Champion Alumni

Hello Brokenbluecat, and a warm welcome to the site.

It's really sad when someone like you has suffered for so long, that's far too long and I feel so sorry for you.

There are so many others who also fit into this category and sometimes this may cause your children to worry or even to wonder if your behaviour is their fault, it isn't, depression is a powerful illness that anybody can get and at the moment that's what you are struggling from.

Just explain to them that sometimes you may be able to get out of bed, or maybe in bed when they get home, it's not because you don't love them, but this illness puts you into a dark hole where you can't see anything positive and even though there maybe times when you may laugh, this doesn't mean your mood has overcome depression.

There were many times when I could laugh when friends came around but as soon as they left I crawled back into my hole.

Another good way is to book an appointment with your doctor then a psychologist and take the family with you because these are qualified people and can explain what depression is and how it affects you.

I would also click on 'Get Support' and scroll down until you see 'Publications to download or order', which you can do by ringing BB.

In this booklet, it explains depression and all the different types in a way people can understand, then your husband and teenage boys can read it at will.

There may also be someone else the family knows who has gone through this before.

It doesn't mean that you may have everything you want and should be happy so why are you depressed, depression has no barriers, it could affect absolutely anyone at any time.

Sorry my post is long, I certainly didn't want this to happen.


Hi Geoff,

That is very helpful, thankyou.

I have been to the GP and been placed on a mental health plan. I am waiting to get into the Psychologist. Mental Health services are sparse and difficult to get into. I will definitely look into those materials.

Thanks Again

Blue Voices Member
Blue Voices Member

Hi brokenbluecat,

Thanks for your post. Geoff has written some great advice but as a young person I thought I might chip in too.

I'm really glad that you want to share what's going on with your boys and it sounds like you've tried to share what's going on with your husband too. Can I ask what you have said or what they might know already?

I think a big part of explaining what's going on is finding out what they know already and adding to it. They've known you for 20 years which means they've seen you battle this for 20 years. This isn't new information and in a sense they will already have some understanding.

There's a great website here called COPMI, which focuses on children of parents with a mental illness and helping them understand. Here's a link on how to talk to your teens -


For me personally the things that I would need are

- Time. Know that if I don't respond straight away or I need to think about things then that's okay and doesn't mean that you've said something wrong or said too much.

- Opportunities to ask questions. This may mean you need to up the self-care or do it on a 'good day' so that you can be ready to talk about things and how it affects you day-to-day.

- Space. Talking about this on the way to work/school is going to be much more difficult then sitting down and talking over dinner.

- Support. You might want to recommend the forums as a place to go for people in the same boat, or you might want support yourself so you can have that conversation.
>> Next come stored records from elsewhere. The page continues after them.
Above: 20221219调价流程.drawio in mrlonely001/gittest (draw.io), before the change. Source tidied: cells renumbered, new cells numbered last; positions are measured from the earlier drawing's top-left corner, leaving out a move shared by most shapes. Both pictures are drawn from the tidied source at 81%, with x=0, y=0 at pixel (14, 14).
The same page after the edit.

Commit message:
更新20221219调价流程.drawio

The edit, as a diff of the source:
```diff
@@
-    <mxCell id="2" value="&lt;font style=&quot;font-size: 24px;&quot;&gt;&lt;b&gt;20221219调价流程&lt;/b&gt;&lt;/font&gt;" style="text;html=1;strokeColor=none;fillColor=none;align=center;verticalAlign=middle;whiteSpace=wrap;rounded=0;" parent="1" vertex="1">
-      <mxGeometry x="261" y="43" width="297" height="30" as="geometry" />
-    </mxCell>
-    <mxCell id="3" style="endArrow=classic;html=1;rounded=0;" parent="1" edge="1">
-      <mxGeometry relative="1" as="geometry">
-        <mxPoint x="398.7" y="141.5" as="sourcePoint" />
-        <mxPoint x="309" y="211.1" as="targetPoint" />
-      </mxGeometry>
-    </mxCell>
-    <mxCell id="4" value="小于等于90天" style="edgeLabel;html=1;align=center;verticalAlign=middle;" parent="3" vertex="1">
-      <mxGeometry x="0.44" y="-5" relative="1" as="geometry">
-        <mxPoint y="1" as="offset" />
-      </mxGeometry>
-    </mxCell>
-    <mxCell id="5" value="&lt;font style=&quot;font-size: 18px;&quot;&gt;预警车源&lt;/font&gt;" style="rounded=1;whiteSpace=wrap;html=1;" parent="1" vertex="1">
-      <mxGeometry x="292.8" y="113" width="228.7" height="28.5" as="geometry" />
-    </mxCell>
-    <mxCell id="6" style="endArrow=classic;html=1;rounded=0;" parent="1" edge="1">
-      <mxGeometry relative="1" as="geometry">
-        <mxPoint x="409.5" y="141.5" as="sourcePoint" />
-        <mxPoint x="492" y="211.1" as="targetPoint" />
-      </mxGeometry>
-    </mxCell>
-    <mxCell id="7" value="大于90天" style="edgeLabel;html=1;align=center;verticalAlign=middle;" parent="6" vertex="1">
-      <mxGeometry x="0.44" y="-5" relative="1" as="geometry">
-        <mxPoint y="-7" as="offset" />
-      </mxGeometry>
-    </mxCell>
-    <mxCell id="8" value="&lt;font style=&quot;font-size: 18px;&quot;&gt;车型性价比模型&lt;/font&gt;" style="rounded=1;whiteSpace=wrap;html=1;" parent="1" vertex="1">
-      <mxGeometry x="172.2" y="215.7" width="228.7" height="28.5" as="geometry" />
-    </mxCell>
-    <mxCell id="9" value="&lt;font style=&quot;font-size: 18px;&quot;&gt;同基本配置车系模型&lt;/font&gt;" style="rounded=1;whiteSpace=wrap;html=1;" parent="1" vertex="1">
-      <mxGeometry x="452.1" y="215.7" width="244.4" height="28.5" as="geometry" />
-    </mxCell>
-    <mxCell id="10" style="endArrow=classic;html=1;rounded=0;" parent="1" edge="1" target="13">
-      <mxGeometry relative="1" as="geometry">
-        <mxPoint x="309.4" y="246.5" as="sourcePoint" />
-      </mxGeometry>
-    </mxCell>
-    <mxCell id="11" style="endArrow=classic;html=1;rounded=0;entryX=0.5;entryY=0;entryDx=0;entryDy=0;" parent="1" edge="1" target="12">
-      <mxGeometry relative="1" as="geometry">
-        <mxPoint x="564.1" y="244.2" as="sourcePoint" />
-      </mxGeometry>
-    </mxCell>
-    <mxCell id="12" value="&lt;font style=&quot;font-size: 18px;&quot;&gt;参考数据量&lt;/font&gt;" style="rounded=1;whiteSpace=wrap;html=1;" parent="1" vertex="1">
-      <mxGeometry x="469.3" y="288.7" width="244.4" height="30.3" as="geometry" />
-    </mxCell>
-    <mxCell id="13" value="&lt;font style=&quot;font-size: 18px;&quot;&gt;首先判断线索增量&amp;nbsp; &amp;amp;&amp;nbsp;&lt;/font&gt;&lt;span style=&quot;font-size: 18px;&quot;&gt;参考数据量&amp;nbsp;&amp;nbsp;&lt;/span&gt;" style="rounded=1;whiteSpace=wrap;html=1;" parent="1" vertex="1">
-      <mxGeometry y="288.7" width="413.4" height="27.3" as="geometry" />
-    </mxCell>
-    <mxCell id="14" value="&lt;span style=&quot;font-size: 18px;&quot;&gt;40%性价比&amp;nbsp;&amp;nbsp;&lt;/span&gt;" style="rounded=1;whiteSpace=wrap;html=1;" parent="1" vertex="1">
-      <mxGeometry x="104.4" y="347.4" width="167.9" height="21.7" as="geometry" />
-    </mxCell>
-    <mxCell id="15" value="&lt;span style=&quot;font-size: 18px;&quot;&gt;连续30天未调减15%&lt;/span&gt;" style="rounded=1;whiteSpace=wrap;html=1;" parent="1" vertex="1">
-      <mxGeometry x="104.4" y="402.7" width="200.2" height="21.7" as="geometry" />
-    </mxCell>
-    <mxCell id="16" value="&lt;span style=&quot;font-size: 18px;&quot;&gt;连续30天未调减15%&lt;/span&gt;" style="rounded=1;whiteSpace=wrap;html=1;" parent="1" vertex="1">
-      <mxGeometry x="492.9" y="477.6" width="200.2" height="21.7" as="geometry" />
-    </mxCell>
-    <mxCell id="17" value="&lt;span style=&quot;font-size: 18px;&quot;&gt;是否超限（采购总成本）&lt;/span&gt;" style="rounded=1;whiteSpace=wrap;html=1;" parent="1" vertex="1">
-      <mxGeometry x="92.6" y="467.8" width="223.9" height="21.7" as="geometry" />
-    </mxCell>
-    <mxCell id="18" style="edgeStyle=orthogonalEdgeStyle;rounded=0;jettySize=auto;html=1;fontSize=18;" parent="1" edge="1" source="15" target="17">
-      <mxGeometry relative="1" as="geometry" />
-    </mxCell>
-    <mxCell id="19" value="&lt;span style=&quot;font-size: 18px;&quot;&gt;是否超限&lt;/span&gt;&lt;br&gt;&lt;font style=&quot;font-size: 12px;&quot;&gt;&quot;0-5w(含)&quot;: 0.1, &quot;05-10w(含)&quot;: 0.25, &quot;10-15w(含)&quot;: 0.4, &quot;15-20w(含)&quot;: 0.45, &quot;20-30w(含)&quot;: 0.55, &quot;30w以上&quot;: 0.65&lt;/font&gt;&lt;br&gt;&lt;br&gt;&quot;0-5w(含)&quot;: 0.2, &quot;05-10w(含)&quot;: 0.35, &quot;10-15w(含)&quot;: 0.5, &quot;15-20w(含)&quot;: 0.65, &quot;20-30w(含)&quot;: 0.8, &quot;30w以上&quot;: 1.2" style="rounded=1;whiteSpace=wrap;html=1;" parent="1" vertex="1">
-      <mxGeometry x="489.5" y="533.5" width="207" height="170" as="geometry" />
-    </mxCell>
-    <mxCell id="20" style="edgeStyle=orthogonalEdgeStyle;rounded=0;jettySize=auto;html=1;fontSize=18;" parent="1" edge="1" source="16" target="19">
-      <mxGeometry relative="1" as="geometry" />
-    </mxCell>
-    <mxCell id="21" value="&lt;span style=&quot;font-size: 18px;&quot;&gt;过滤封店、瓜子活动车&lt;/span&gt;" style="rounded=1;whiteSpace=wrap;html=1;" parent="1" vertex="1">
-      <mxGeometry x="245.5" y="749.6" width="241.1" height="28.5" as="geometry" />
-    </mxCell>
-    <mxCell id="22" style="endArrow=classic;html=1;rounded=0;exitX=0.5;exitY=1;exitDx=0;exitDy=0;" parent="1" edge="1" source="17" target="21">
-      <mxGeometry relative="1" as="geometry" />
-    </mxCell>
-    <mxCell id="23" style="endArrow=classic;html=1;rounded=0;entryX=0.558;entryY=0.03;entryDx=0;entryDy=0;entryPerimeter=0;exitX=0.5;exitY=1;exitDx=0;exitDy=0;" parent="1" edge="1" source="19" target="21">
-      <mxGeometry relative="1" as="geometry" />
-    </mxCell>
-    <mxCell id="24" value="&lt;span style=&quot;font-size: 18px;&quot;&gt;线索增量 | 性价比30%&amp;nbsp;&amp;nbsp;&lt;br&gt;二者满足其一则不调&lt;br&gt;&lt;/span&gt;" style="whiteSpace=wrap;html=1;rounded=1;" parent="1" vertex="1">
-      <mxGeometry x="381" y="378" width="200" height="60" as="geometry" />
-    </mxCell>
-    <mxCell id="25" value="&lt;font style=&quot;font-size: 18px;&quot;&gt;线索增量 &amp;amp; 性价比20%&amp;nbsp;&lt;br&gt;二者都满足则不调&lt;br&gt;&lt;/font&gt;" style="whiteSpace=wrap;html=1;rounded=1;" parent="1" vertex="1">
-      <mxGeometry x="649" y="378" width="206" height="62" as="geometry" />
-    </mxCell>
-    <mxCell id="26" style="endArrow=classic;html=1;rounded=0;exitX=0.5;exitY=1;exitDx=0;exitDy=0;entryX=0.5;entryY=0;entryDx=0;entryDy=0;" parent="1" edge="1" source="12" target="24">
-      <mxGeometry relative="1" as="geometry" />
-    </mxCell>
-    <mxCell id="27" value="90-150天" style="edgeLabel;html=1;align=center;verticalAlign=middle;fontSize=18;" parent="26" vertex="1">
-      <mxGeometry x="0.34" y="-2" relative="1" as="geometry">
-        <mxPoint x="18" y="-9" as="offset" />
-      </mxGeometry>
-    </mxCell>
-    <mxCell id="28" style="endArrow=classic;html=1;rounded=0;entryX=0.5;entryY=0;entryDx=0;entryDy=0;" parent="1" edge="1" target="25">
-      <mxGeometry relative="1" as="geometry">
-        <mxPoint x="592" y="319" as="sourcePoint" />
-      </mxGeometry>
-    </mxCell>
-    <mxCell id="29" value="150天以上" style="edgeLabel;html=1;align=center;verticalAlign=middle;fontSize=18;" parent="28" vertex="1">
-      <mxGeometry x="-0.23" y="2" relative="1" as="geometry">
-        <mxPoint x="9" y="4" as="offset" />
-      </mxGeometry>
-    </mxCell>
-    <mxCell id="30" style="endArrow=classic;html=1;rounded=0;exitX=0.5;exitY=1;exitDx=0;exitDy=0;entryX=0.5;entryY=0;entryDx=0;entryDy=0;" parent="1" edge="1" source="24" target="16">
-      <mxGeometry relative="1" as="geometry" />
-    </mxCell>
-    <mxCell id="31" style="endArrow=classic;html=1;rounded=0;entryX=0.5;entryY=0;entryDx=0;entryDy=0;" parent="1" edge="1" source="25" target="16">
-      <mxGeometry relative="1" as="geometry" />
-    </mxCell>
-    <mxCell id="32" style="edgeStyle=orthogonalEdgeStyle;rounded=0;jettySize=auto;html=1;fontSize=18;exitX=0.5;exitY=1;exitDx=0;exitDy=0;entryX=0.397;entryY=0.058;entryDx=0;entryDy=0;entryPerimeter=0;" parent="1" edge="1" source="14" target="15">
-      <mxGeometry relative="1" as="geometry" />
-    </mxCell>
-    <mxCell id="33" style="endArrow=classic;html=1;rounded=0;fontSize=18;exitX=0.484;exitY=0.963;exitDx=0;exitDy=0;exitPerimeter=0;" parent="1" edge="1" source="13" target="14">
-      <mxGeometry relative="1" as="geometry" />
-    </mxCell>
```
- Advice. I really think teens (and husbands) like to be practical. What can they do? What would be helpful? If you could give them a practical suggestion like 'it would be great if you could make tea' vs 'it would be great if you could be there for me', then it's something they can physically do. It helps you and it helps them as it gives them a sense of control and helpfulness.

I hope this helps!